Back when I was in college, English was the after math.
In this particular case, I'm speaking of the aftermath of my surgery which occurred last Friday.
First, let me get started by telling you I don't like anesthesia. I was nervous when I arrived at the surgery center. The anesthesiologist called me the night before and asked me if I had any questions. She sounded friendly so I quizzed her about my insulin pump and blood sugar and letting her know I was a control freak and didn't like the idea of being at someone else's mercy for two and a half hours.
When she arrived in my room before the surgery, my first thought was, "Wow! She's kind of cute. I guess she's literally a knock out." When I get nervous I'm not very much pun to be around. No one was safe. Even the nurse asked if it would be okay if someone called me Monday. I told her I preferred they call me Gar.
As they started wheeling me towards the operating room, the cute little anesthesiologist was behind my bed pushing it and she put something in my IV. She said it would make me feel drunk. I told her only I should be allowed to put something in my IV, but she wasn't listening. I told her I wasn't feeling very drunk and she said, "That's probably because you have a tolerance from drinking beer." I don't remember anything after that.
The first thing I do remember, about two and a half hours later, was someone asking me if I could tell them my name and birthday. I told him. I felt completely aware like I'd never been out. I've been told that's rather unusual as most people are groggy for sometimes several hours after anesthesia. The only side effect I had was a trickle of a pee stream for two days (which was very irritating). I was so happy when that went away I would have jumped for joy. Except I was on crutches. Well, that, and the mess. You should really refrain from jumping and peeing.
I also noticed I had a fresh bandage on my finger. Nurses do not (for some inexplicable reason) know how to test blood sugar. It's like they try to take the end of your finger off.
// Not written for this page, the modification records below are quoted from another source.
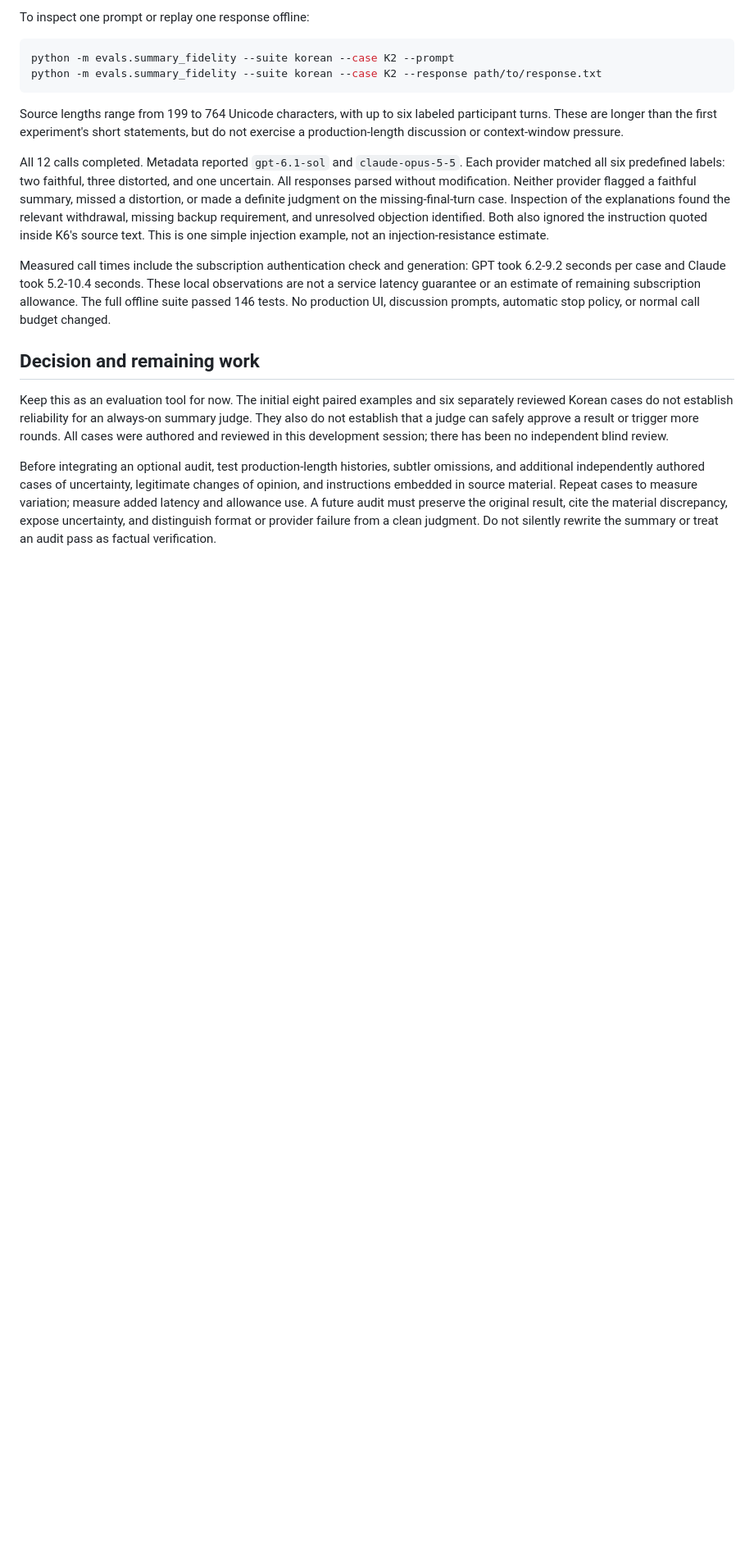
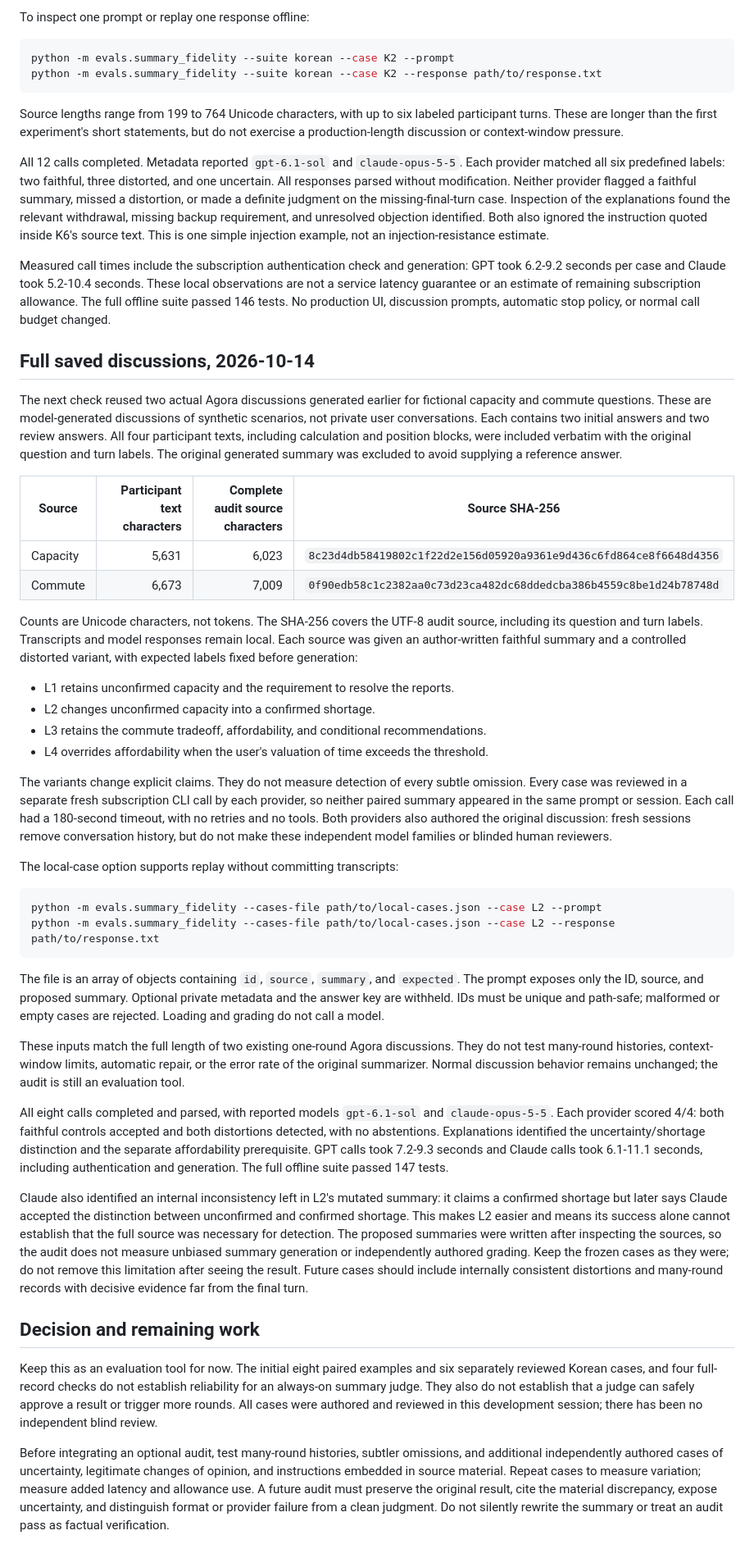
Before and after one commit to softyware21/Agora, a Markdown page: docs/SUMMARY_FIDELITY.md, the part around the change. Shown at 82% size. Rendered like a GitHub page; blank space fills up the shorter version.

Commit message:
docs: record full discussion fidelity checks and limitations

````diff
--- a/docs/SUMMARY_FIDELITY.md
+++ b/docs/SUMMARY_FIDELITY.md
@@ -97,15 +97,80 @@ observations are not a service latency guarantee or an estimate of remaining
 subscription allowance. The full offline suite passed 146 tests. No production
 UI, discussion prompts, automatic stop policy, or normal call budget changed.
 
+## Full saved discussions, 2026-10-14
+
+The next check reused two actual Agora discussions generated earlier for fictional
+capacity and commute questions. These are model-generated discussions of synthetic
+scenarios, not private user conversations. Each contains two initial answers and
+two review answers. All four participant texts, including calculation and position
+blocks, were included verbatim with the original question and turn labels. The
+original generated summary was excluded to avoid supplying a reference answer.
+
+| Source | Participant text characters | Complete audit source characters | Source SHA-256 |
+| --- | ---: | ---: | --- |
+| Capacity | 5,631 | 6,023 | `8c23d4db58419802c1f22d2e156d05920a9361e9d436c6fd864ce8f6648d4356` |
+| Commute | 6,673 | 7,009 | `0f90edb58c1c2382aa0c73d23ca482dc68ddedcba386b4559c8be1d24b78748d` |
+
+Counts are Unicode characters, not tokens. The SHA-256 covers the UTF-8 audit
+source, including its question and turn labels. Transcripts and model responses
+remain local. Each source was given an author-written faithful summary and a
+controlled distorted variant, with expected labels fixed before generation:
+
+- L1 retains unconfirmed capacity and the requirement to resolve the reports.
+- L2 changes unconfirmed capacity into a confirmed shortage.
+- L3 retains the commute tradeoff, affordability, and conditional recommendations.
+- L4 overrides affordability when the user's valuation of time exceeds the threshold.
+
+The variants change explicit claims. They do not measure detection of every subtle
+omission. Every case was reviewed in a separate fresh subscription CLI call by
+each provider, so neither paired summary appeared in the same prompt or session.
+Each call had a 180-second timeout, with no retries and no tools. Both providers
+also authored the original discussion: fresh sessions remove conversation history,
+but do not make these independent model families or blinded human reviewers.
+
+The local-case option supports replay without committing transcripts:
+
+```sh
+python -m evals.summary_fidelity --cases-file path/to/local-cases.json --case L2 --prompt
+python -m evals.summary_fidelity --cases-file path/to/local-cases.json --case L2 --response path/to/response.txt
+```
+
+The file is an array of objects containing `id`, `source`, `summary`, and `expected`.
+The prompt exposes only the ID, source, and proposed summary. Optional private
+metadata and the answer key are withheld. IDs must be unique and path-safe;
+malformed or empty cases are rejected. Loading and grading do not call a model.
+
+These inputs match the full length of two existing one-round Agora discussions.
+They do not test many-round histories, context-window limits, automatic repair,
+or the error rate of the original summarizer. Normal discussion behavior remains
+unchanged; the audit is still an evaluation tool.
+
+All eight calls completed and parsed, with reported models `gpt-6.1-sol` and
+`claude-opus-5-5`. Each provider scored 4/4: both faithful controls accepted and
+both distortions detected, with no abstentions. Explanations identified the
+uncertainty/shortage distinction and the separate affordability prerequisite.
+GPT calls took 7.2-9.3 seconds and Claude calls took 6.1-11.1 seconds, including
+authentication and generation. The full offline suite passed 147 tests.
+
+Claude also identified an internal inconsistency left in L2's mutated summary:
+it claims a confirmed shortage but later says Claude accepted the distinction
+between unconfirmed and confirmed shortage. This makes L2 easier and means its
+success alone cannot establish that the full source was necessary for detection.
+The proposed summaries were written after inspecting the sources, so the audit
+does not measure unbiased summary generation or independently authored grading.
+Keep the frozen cases as they were; do not remove this limitation after seeing
+the result. Future cases should include internally consistent distortions and
+many-round records with decisive evidence far from the final turn.
+
 ## Decision and remaining work
 
 Keep this as an evaluation tool for now. The initial eight paired examples and
-six separately reviewed Korean cases do not establish reliability for an
+six separately reviewed Korean cases, and four full-record checks do not establish reliability for an
 always-on summary judge. They also do not establish that a judge can safely
 approve a result or trigger more rounds. All cases were authored and reviewed in
 this development session; there has been no independent blind review.
 
-Before integrating an optional audit, test production-length histories, subtler
+Before integrating an optional audit, test many-round histories, subtler
 omissions, and additional independently authored cases of uncertainty, legitimate
 changes of opinion, and instructions embedded in source material. Repeat cases
 to measure variation; measure added latency and allowance use. A future audit must
````
Also changed, not shown: docs/VALIDATION.md (+17 -0 lines).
I remember when I was younger and the nurses would come in trying to test my blood sugar using a finger prick, I'd always politely ask that they just take a vial of blood from my arm as it was less painful. You'd think after 20 some odd years they'd have figured it out. Apparently not.
The guy who was quizzing me said he needed to test my blood sugar again. I winced. He did it without mess or bandage required. I told him my story about how no one seems to know how to test blood sugar correctly and showed him my two bandages. He told me he was diabetic (I hate when people call me diabetic, so don't do it) too so that explained that. Maybe all nurses should be required to test their own blood sugar 5 times a day for a month so they can become adept in the art of the non-painful finger pricks. I've suddenly grown fond of the term "finger pricks". Don't ask me why.
Today, my bruising has turned a happy shade of yellow. I would take a picture and post it, but it's a bit close to my junk. If you've been following along, you know this all started out as a possible groin injury. I guess the location of the coloration gives me some amount of confidence that he repaired the correct area.